▶ _Stored items_
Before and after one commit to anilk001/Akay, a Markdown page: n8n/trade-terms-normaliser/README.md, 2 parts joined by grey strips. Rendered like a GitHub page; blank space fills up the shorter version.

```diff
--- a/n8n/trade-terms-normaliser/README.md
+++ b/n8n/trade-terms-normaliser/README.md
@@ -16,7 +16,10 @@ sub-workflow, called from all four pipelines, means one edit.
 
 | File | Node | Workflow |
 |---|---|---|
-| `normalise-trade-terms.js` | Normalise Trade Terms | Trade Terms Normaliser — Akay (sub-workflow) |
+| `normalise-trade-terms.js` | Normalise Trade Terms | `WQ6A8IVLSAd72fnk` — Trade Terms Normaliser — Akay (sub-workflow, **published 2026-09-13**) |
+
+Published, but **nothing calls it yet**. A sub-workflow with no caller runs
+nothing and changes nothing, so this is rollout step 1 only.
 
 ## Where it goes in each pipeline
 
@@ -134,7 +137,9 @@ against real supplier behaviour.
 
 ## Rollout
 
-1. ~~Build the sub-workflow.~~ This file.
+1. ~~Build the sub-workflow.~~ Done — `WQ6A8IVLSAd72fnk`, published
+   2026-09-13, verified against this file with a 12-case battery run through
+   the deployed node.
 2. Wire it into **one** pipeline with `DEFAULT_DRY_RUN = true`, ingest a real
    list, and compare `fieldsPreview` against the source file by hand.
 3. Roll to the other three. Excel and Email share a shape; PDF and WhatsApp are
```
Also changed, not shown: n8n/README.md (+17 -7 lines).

▶ _Your instructions_
The answer should consist of every entry, repeated word for word.

▶ _Output_
Before and after one commit to anilk001/Akay, a Markdown page: n8n/trade-terms-normaliser/README.md, 2 parts joined by grey strips. Rendered like a GitHub page; blank space fills up the shorter version.

```diff
--- a/n8n/trade-terms-normaliser/README.md
+++ b/n8n/trade-terms-normaliser/README.md
@@ -16,7 +16,10 @@ sub-workflow, called from all four pipelines, means one edit.
 
 | File | Node | Workflow |
 |---|---|---|
-| `normalise-trade-terms.js` | Normalise Trade Terms | Trade Terms Normaliser — Akay (sub-workflow) |
+| `normalise-trade-terms.js` | Normalise Trade Terms | `WQ6A8IVLSAd72fnk` — Trade Terms Normaliser — Akay (sub-workflow, **published 2026-09-13**) |
+
+Published, but **nothing calls it yet**. A sub-workflow with no caller runs
+nothing and changes nothing, so this is rollout step 1 only.
 
 ## Where it goes in each pipeline
 
@@ -134,7 +137,9 @@ against real supplier behaviour.
 
 ## Rollout
 
-1. ~~Build the sub-workflow.~~ This file.
+1. ~~Build the sub-workflow.~~ Done — `WQ6A8IVLSAd72fnk`, published
+   2026-09-13, verified against this file with a 12-case battery run through
+   the deployed node.
 2. Wire it into **one** pipeline with `DEFAULT_DRY_RUN = true`, ingest a real
    list, and compare `fieldsPreview` against the source file by hand.
 3. Roll to the other three. Excel and Email share a shape; PDF and WhatsApp are
```
Also changed, not shown: n8n/README.md (+17 -7 lines).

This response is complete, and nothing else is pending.